Airports are also closing their smoking rooms to prevent the spread of COVID-19. We strongly urge any airport that still has a smoking room or lounge to permanently prohibit smoking inside the airport. Smoking rooms do not protect people from the health hazards caused by secondhand smoke exposure. Smokefree air is important for travelers and workers at all times, not only during a health emergency. Going smokefree is easier than you think, and we’ve outlined the steps to help you in the process.
We strongly encourage businesses to maintain 100% smokefree environments.
Early findings from Italy and China demonstrate that those who contracted COVID-19 and recovered still show signs of diminished lung function.
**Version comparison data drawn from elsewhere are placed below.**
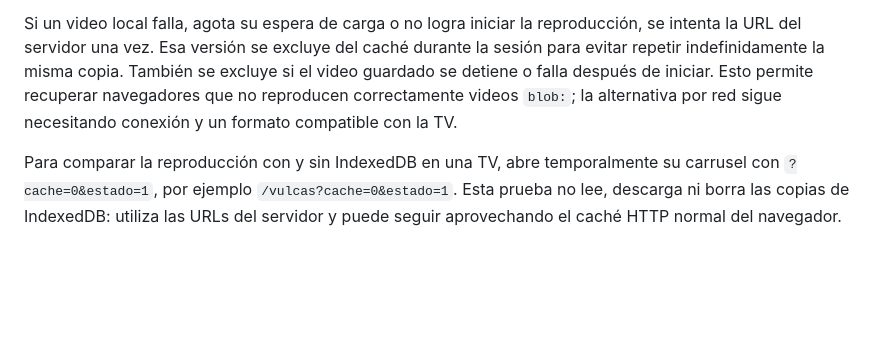
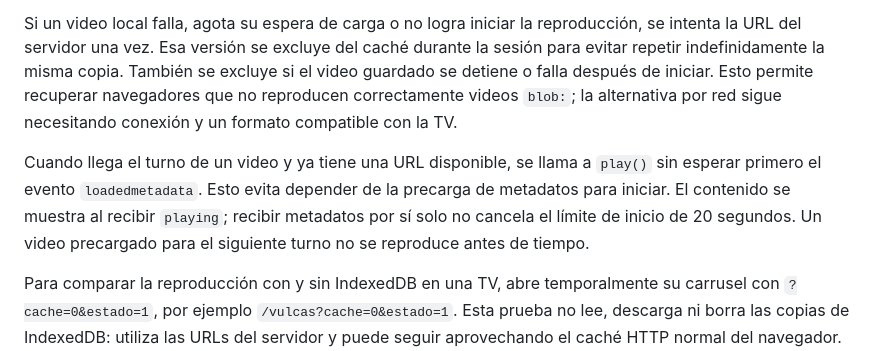
Before and after one commit to CarlosArguelloDev/OptiCast, a Markdown page: README.md, the part around the change. GitHub-like rendering; blank space fills up the shorter version.

Commit message:
docs: explicar inicio de video sin esperar metadatos

```diff
--- a/README.md
+++ b/README.md
@@ -341,6 +341,12 @@ También se excluye si el video guardado se detiene o falla después de iniciar.
 Esto permite recuperar navegadores que no reproducen correctamente videos `blob:`;
 la alternativa por red sigue necesitando conexión y un formato compatible con la TV.
 
+Cuando llega el turno de un video y ya tiene una URL disponible, se llama a
+`play()` sin esperar primero el evento `loadedmetadata`. Esto evita depender de
+la precarga de metadatos para iniciar. El contenido se muestra al recibir
+`playing`; recibir metadatos por sí solo no cancela el límite de inicio de 20 segundos.
+Un video precargado para el siguiente turno no se reproduce antes de tiempo.
+
 Para comparar la reproducción con y sin IndexedDB en una TV, abre temporalmente
 su carrusel con `?cache=0&estado=1`, por ejemplo `/vulcas?cache=0&estado=1`.
 Esta prueba no lee, descarga ni borra las copias de IndexedDB: utiliza las URLs
```
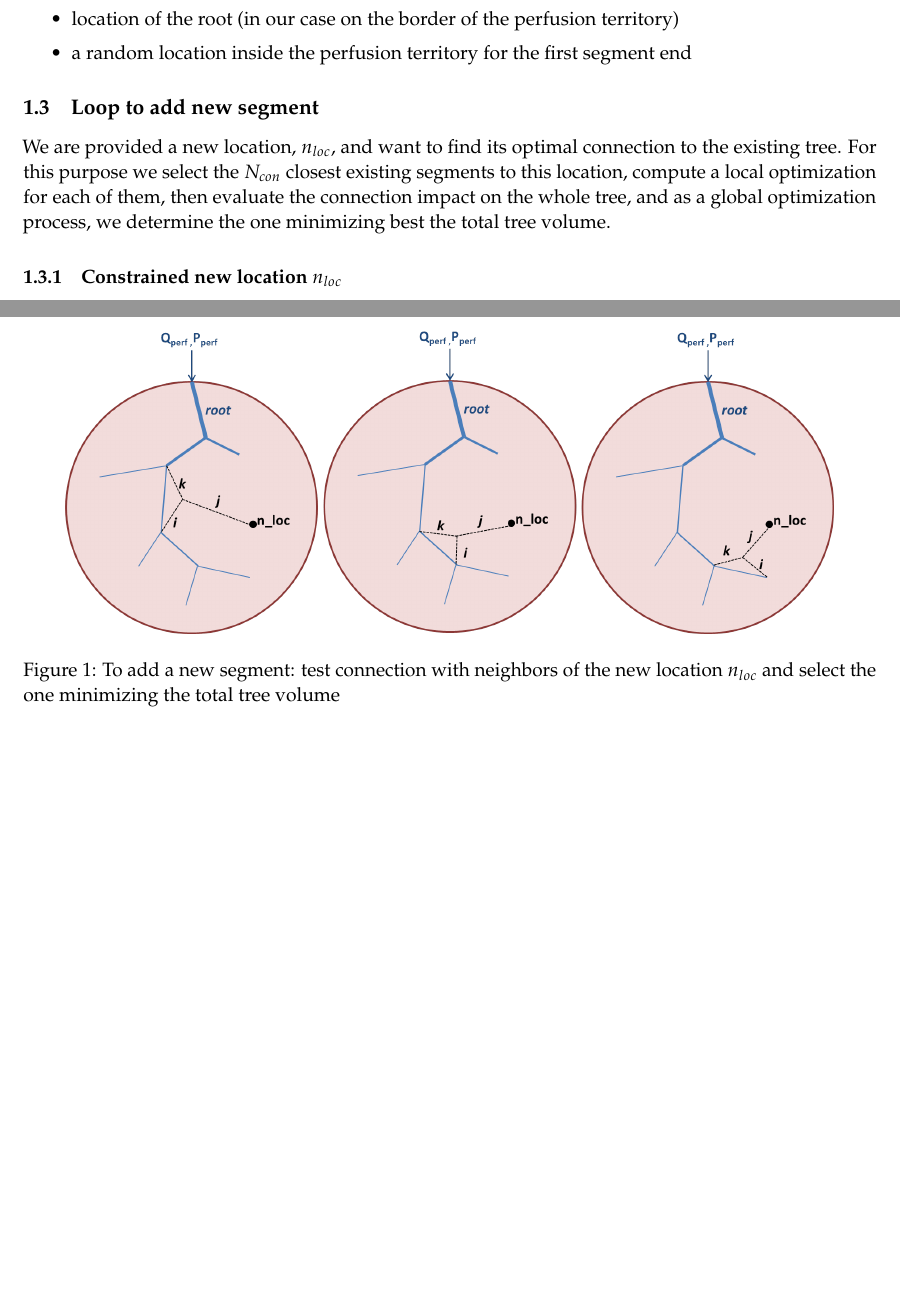
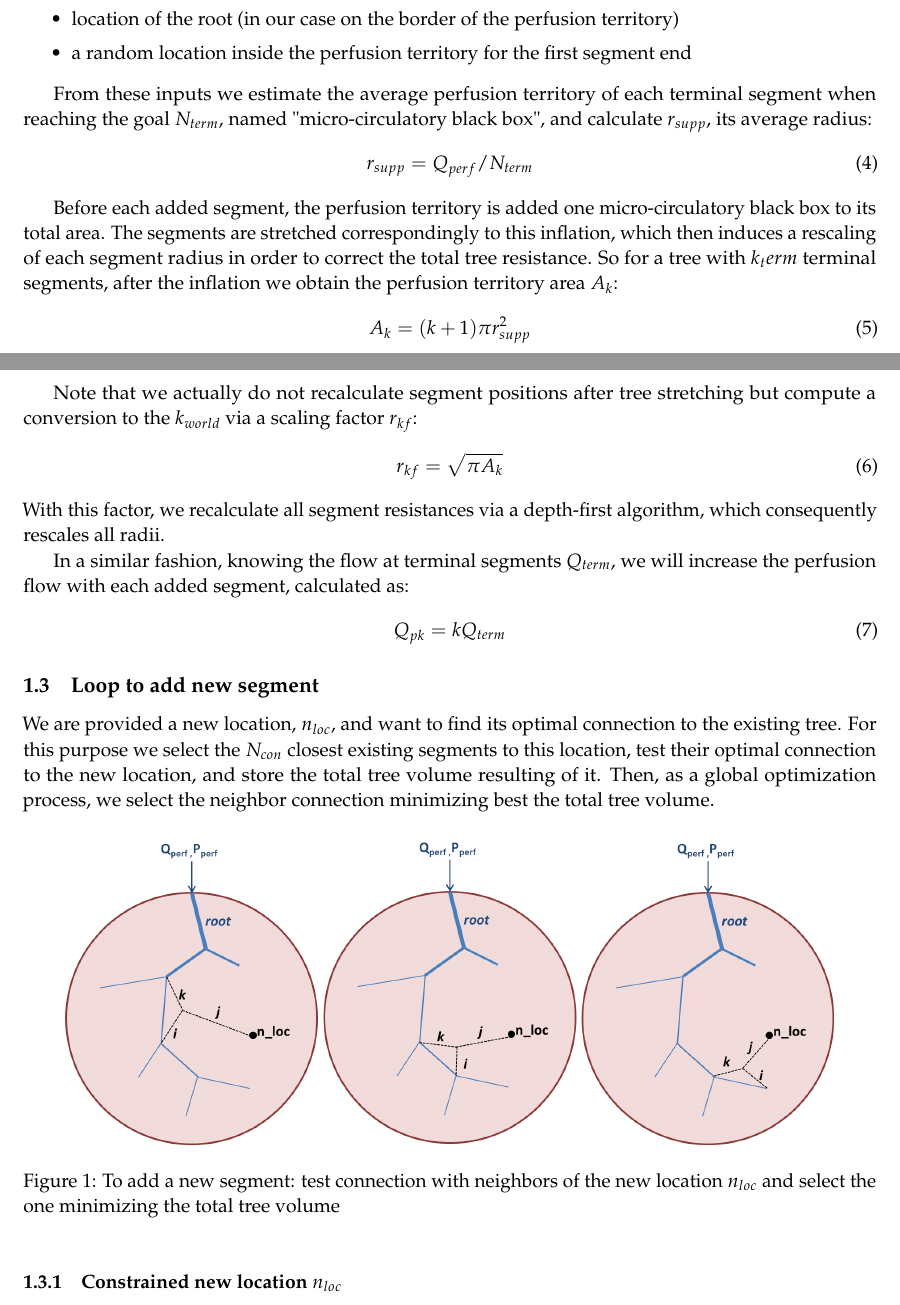
Before and after one commit to hugues-talbot/CCO-HF-Acad, a LaTeX paper (CCO_ImplementationReport/CCO.tex): two parts of pages 3 and 4 of 12 before the commit and two parts of pages 3 and 4 of 13 after it, joined at a grey line, cut so that both start at the same text, the shorter picture padded with empty space. Compiled offline with pdfLaTeX.

Commit message:
starting correction of the CCO implementation report

```diff
--- a/CCO_ImplementationReport/CCO.tex
+++ b/CCO_ImplementationReport/CCO.tex
@@ -159,8 +161,32 @@ Inputs:
 \item a random location inside the perfusion territory for the first segment end
 \end{itemize}
 
+From these inputs we estimate the average perfusion territory of each terminal segment when reaching the goal $N_{term}$, named "micro-circulatory black box", and calculate $r_{supp}$, its average radius:
+\begin{equation}
+r_{supp} = Q_{perf} / N_{term}
+\end{equation}
+
+Before each added segment, the perfusion territory is added one micro-circulatory black box to its total area. The segments are stretched correspondingly to this inflation, which then induces a rescaling of each segment radius in order to correct the total tree resistance.  So for a tree with $k_term$ terminal segments, after the inflation we obtain the perfusion territory area $A_k$:
+\begin{equation}
+A_k = (k + 1) \pi r_{supp}^2
+\end{equation}
+
+Note that we actually do not recalculate segment positions after tree stretching but compute a conversion to the $k_{world}$ via a scaling factor $r_{kf}$:
+\begin{equation}
+r_{kf} = \sqrt{\pi A_k}
+\end{equation}
+With this factor, we recalculate all segment resistances via a depth-first algorithm, which consequently rescales all radii.
+
+In a similar fashion, knowing the flow at terminal segments $Q_{term}$, we will increase the perfusion flow with each added segment, calculated as:
+\begin{equation}
+Q_{pk} = k Q_{term}
+\end{equation}
+
 \subsection{Loop to add new segment}
-We are provided a new location, $n_{loc}$, and want to find its optimal connection to the existing tree. For this purpose we select the $N_{con}$ closest existing segments to this location, compute a local optimization for each of them, then evaluate the connection impact on the whole tree, and as a global optimization process, we determine the one minimizing best the total tree volume.
+We are provided a new location, $n_{loc}$, and want to find its optimal connection to the existing tree. For this purpose we select the $N_{con}$ closest existing segments to this location, test their optimal connection to the new location, and store the total tree volume resulting of it. Then, as a global optimization process, we select the neighbor connection minimizing best the total tree volume.
+
+
+%compute a local optimization for each of them, then evaluate the connection impact on the whole tree, and as a global optimization process, we determine the one minimizing best the total tree volume.
 
 \begin{figure}[!h]
 \centering
```
Also changed, not shown: CCO_ImplementationReport/CCO.pdf, CCO_ImplementationReport/CCO.tex (47 more changed lines).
Therefore exposure to other, ongoing risk factors, including secondhand smoke, could result in relapse or some other lung-related illness.
Coronavirus has brought into sharp focus the health impact of breathing shared air in workplaces and public gathering places such as casinos, bars, and cruise ships. The still-unfolding COVID-19 crisis shows that businesses are materially impacted by population health risk factors and the urgent need to rethink old assumptions about the health and economic benefits of going smokefree.
Smokefree air protects the health and safety of workers along with those who have respiratory and cardiovascular illnesses. Smokefree air will help keep the air safe and welcoming in hospitality and entertainment workplaces for everyone.
Smoking Doubles the Mortality Risk in COVID-19: A Meta-Analysis of Recent Reports and Potential Mechanisms (Added November 20, 2020)
COVID in the U.S.: Latest Map and Case Count (Added November 5, 2020)
COVID-19 transmission through aerosols (Added August 28, 2020)
COVID-19, TOBACCO & VAPING INFORMATION from the Nicotine and Cannabis Policy Center at UC Merced (Added August 28, 2020)
Children, COVID-19 and Secondhand Smoke graphic (Added August 28, 2020)
WHO Statement: Tobacco Use and COVID-19 (Added 5/13/2020)
Second Open Letter About COVID-19 and LGBTQ+ Communities (Added 4/24/2020)
CDC: People Who Need to Take Extra Precautions (Added 4/24/2020)
CDC: People Who Are At Higher Risk (Added 4/21/2020)
Almost 90% of COVID-19 Admissions Involve Comorbidities (Added 4/16/2020)
*This post was originally published on March 18, 2020, and is being updated as new information and resources become available.